The first hypotheses Hansen discusses are historical views. China and with it Chinese philosophy developed in a relative isolation. Early Chinese writings were created for ritualistic purposes. These rituals were performed to receive guidance form deceased ancestors. According to Hansen, this focus on guidance remains prevalent in Chinese philosophy. Furthermore, early Chinese philosophy develops in the warring states period, meaning there is a strong emphasis on change.
Hansen then moves on to discuss linguistic interpretations for the prevalence of Dao.
The Chinese written language is believed by some to have started as a pictographic language.
There is a widespread debate on whether this is true or not.
Hansen argues against participating in this debate.
He claims that we should just recognize that Chinese characters directly carry meaning.
These meaning carrying characters have been used in many different languages.
The mastery of these languages involves only pattern recognition.
This results in a wildly different philosophy of language when compared to philosophy done in Alphabetic languages.
Primarily, there is little focus on how we comprehend language in Chinese philosophy.
Furthermore, as spoken languages, Chinese languages have a strong emphasis on tone. These tones also carry meaning directly in contrast to Indo-European languages.
Another mediator of language is work order. Chinese languages do not have complex morphology, therefore the function of a certain word is determined only by its position in a sentence.

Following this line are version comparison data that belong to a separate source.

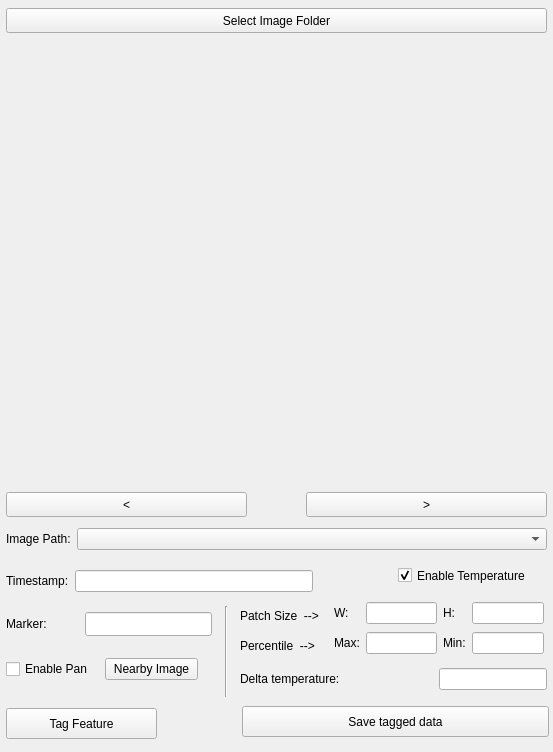
Before: the Qt Designer form windows/thermliteQc.ui in sensehawk/qgis_plugin, drawn with Qt 5.
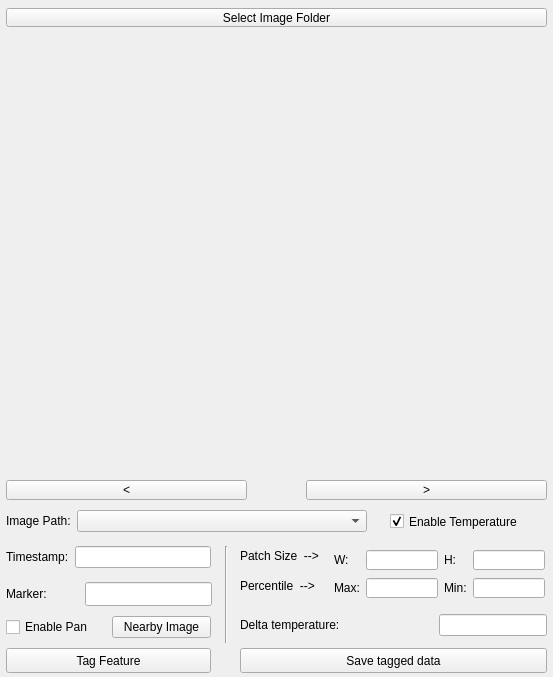
After: the same form once the commit is applied.

```diff
--- a/windows/thermliteQc.ui
+++ b/windows/thermliteQc.ui
@@ -7,7 +7,7 @@
     <x>0</x>
     <y>0</y>
     <width>553</width>
-    <height>752</height>
+    <height>677</height>
    </rect>
   </property>
   <property name="minimumSize">
@@ -22,10 +22,10 @@
   <widget class="QPushButton" name="save_tagged_data">
    <property name="geometry">
     <rect>
-     <x>242</x>
-     <y>706</y>
+     <x>240</x>
+     <y>648</y>
      <width>307</width>
-     <height>31</height>
+     <height>25</height>
     </rect>
    </property>
    <property name="sizePolicy">
@@ -34,6 +34,12 @@
      <verstretch>0</verstretch>
     </sizepolicy>
    </property>
+   <property name="maximumSize">
+    <size>
+     <width>16777215</width>
+     <height>25</height>
+    </size>
+   </property>
    <property name="text">
     <string>Save tagged data</string>
    </property>
@@ -42,7 +48,7 @@
    <property name="geometry">
     <rect>
      <x>240</x>
-     <y>606</y>
+     <y>546</y>
      <width>101</width>
      <height>20</height>
     </rect>
@@ -55,17 +61,23 @@
    <property name="geometry">
     <rect>
      <x>306</x>
-     <y>492</y>
+     <y>480</y>
      <width>241</width>
-     <height>25</height>
+     <height>20</height>
     </rect>
    </property>
    <property name="sizePolicy">
-    <sizepolicy hsizetype="Expanding" vsizetype="Fixed">
+    <sizepolicy hsizetype="Fixed" vsizetype="Fixed">
      <horstretch>0</horstretch>
      <verstretch>0</verstretch>
     </sizepolicy>
    </property>
+   <property name="maximumSize">
+    <size>
+     <width>16777215</width>
+     <height>25</height>
+    </size>
+   </property>
    <property name="text">
     <string>&gt;</string>
    </property>
@@ -76,8 +88,8 @@
   <widget class="QCheckBox" name="temperature_toggle">
    <property name="geometry">
     <rect>
-     <x>398</x>
-     <y>564</y>
+     <x>390</x>
+     <y>510</y>
      <width>151</width>
      <height>23</height>
     </rect>
@@ -93,7 +105,7 @@
    <property name="geometry">
     <rect>
      <x>240</x>
-     <y>636</y>
+     <y>576</y>
      <width>101</width>
      <height>20</height>
     </rect>
@@ -106,9 +118,9 @@
    <property name="geometry">
     <rect>
      <x>6</x>
-     <y>708</y>
-     <width>151</width>
-     <height>31</height>
+     <y>648</y>
+     <width>205</width>
+     <height>25</height>
     </rect>
    </property>
    <property name="sizePolicy">
@@ -117,6 +129,12 @@
      <verstretch>0</verstretch>
     </sizepolicy>
    </property>
+   <property name="maximumSize">
+    <size>
+     <width>16777215</width>
+     <height>25</height>
+    </size>
+   </property>
    <property name="text">
     <string>Tag Feature</string>
    </property>
@@ -125,20 +143,24 @@
    <property name="geometry">
     <rect>
      <x>6</x>
-     <y>42</y>
+     <y>30</y>
      <width>541</width>
      <height>445</height>
     </rect>
    </property>
-   <layout class="QVBoxLayout" name="image_layout"/>
+   <layout class="QVBoxLayout" name="image_layout">
+    <property name="sizeConstraint">
+     <enum>QLayout::SetDefaultConstraint</enum>
+    </property>
+   </layout>
   </widget>
   <widget class="Line" name="line">
    <property name="geometry">
     <rect>
      <x>216</x>
-     <y>606</y>
+     <y>546</y>
      <width>20</width>
-     <height>91</height>
+     <height>97</height>
     </rect>
    </property>
    <property name="orientation">
@@ -151,7 +173,7 @@
      <x>6</x>
      <y>8</y>
      <width>541</width>
-     <height>25</height>
+     <height>19</height>
     </rect>
    </property>
    <property name="text">
@@ -162,17 +184,23 @@
    <property name="geometry">
     <rect>
      <x>6</x>
-     <y>492</y>
+     <y>480</y>
      <width>241</width>
-     <height>25</height>
+     <height>20</height>
     </rect>
    </property>
    <property name="sizePolicy">
-    <sizepolicy hsizetype="Expanding" vsizetype="Fixed">
+    <sizepolicy hsizetype="Fixed" vsizetype="Fixed">
      <horstretch>0</horstretch>
      <verstretch>0</verstretch>
     </sizepolicy>
    </property>
+   <property name="maximumSize">
+    <size>
+     <width>16777215</width>
+     <height>25</height>
+    </size>
+   </property>
    <property name="text">
     <string>&lt;</string>
    </property>
@@ -184,9 +212,9 @@
    <property name="geometry">
     <rect>
      <x>334</x>
-     <y>600</y>
-     <width>210</width>
-     <height>57</height>
+     <y>548</y>
+     <width>211</width>
+     <height>53</height>
     </rect>
    </property>
    <layout class="QGridLayout" name="gridLayout">
@@ -198,7 +226,20 @@
      </widget>
     </item>
     <item row="0" column="1">
-     <widget class="QLineEdit" name="temp_patch_x"/>
+     <widget class="QLineEdit" name="temp_patch_x">
+      <property name="sizePolicy">
+       <sizepolicy hsizetype="Expanding" vsizetype="Expanding">
+        <horstretch>0</horstretch>
+        <verstretch>0</verstretch>
+       </sizepolicy>
+      </property>
+      <property name="maximumSize">
+       <size>
+        <width>16777215</width>
+        <height>20</height>
+       </size>
+      </property>
+     </widget>
     </item>
     <item row="0" column="2">
      <widget class="QLabel" name="patch_y">
@@ -208,7 +249,20 @@
      </widget>
     </item>
     <item row="0" column="3">
-     <widget class="QLineEdit" name="temp_patch_y"/>
+     <widget class="QLineEdit" name="temp_patch_y">
+      <property name="sizePolicy">
+       <sizepolicy hsizetype="Expanding" vsizetype="Fixed">
+        <horstretch>0</horstretch>
+        <verstretch>0</verstretch>
+       </sizepolicy>
+      </property>
+      <property name="maximumSize">
+       <size>
+        <width>16777215</width>
+        <height>20</height>
+       </size>
+      </property>
+     </widget>
     </item>
     <item row="1" column="0">
      <widget class="QLabel" name="max_percentile_text">
@@ -218,7 +272,20 @@
      </widget>
     </item>
     <item row="1" column="1">
-     <widget class="QLineEdit" name="max_percentile"/>
+     <widget class="QLineEdit" name="max_percentile">
+      <property name="sizePolicy">
+       <sizepolicy hsizetype="Expanding" vsizetype="Fixed">
+        <horstretch>0</horstretch>
+        <verstretch>0</verstretch>
+       </sizepolicy>
+      </property>
+      <property name="maximumSize">
+       <size>
+        <width>16777215</width>
+        <height>20</height>
+       </size>
+      </property>
+     </widget>
     </item>
     <item row="1" column="2">
      <widget class="QLabel" name="min_percentile_text">
@@ -228,7 +295,20 @@
      </widget>
     </item>
     <item row="1" column="3">
-     <widget class="QLineEdit" name="min_percentile"/>
+     <widget class="QLineEdit" name="min_percentile">
+      <property name="sizePolicy">
+       <sizepolicy hsizetype="Expanding" vsizetype="Fixed">
+        <horstretch>0</horstretch>
+        <verstretch>0</verstretch>
+       </sizepolicy>
+      </property>
+      <property name="maximumSize">
+       <size>
+        <width>16777215</width>
+        <height>20</height>
+       </size>
+      </property>
+     </widget>
     </item>
    </layout>
   </widget>
@@ -236,8 +316,8 @@
    <property name="geometry">
     <rect>
      <x>6</x>
-     <y>528</y>
-     <width>541</width>
+     <y>510</y>
+     <width>361</width>
      <height>26</height>
     </rect>
    </property>
@@ -265,8 +345,8 @@
    <property name="geometry">
     <rect>
      <x>6</x>
-     <y>570</y>
-     <width>307</width>
+     <y>546</y>
+     <width>205</width>
      <height>26</height>
     </rect>
    </property>
@@ -281,7 +361,7 @@
     <item row="0" column="1">
      <widget class="QLineEdit" name="timestamp">
       <property name="sizePolicy">
-       <sizepolicy hsizetype="Minimum" vsizetype="Fixed">
+       <sizepolicy hsizetype="Expanding" vsizetype="Fixed">
         <horstretch>0</horstretch>
         <verstretch>0</verstretch>
        </sizepolicy>
@@ -297,7 +377,7 @@
    <property name="geometry">
     <rect>
      <x>240</x>
-     <y>666</y>
+     <y>612</y>
      <width>307</width>
      <height>26</height>
     </rect>
@@ -342,7 +422,7 @@
    <property name="geometry">
     <rect>
      <x>6</x>
-     <y>612</y>
+     <y>582</y>
      <width>205</width>
      <height>26</height>
     </rect>
@@ -404,12 +484,12 @@
     </item>
    </layout>
   </widget>
-  <widget class="QWidget" name="">
+  <widget class="QWidget" name="layoutWidget">
    <property name="geometry">
     <rect>
      <x>6</x>
-     <y>654</y>
-     <width>192</width>
+     <y>612</y>
+     <width>205</width>
      <height>30</height>
     </rect>
    </property>
```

Lastly, Indo-European languages make a distinction between mass- and count-nouns (EG. Water or Horse respectively). This distinction, according to Hansen, leads to a philosophy in which reality has multiple different structures. These forms of ontology are absent from Chinese thought where the mass- count-noun distinction does not exist.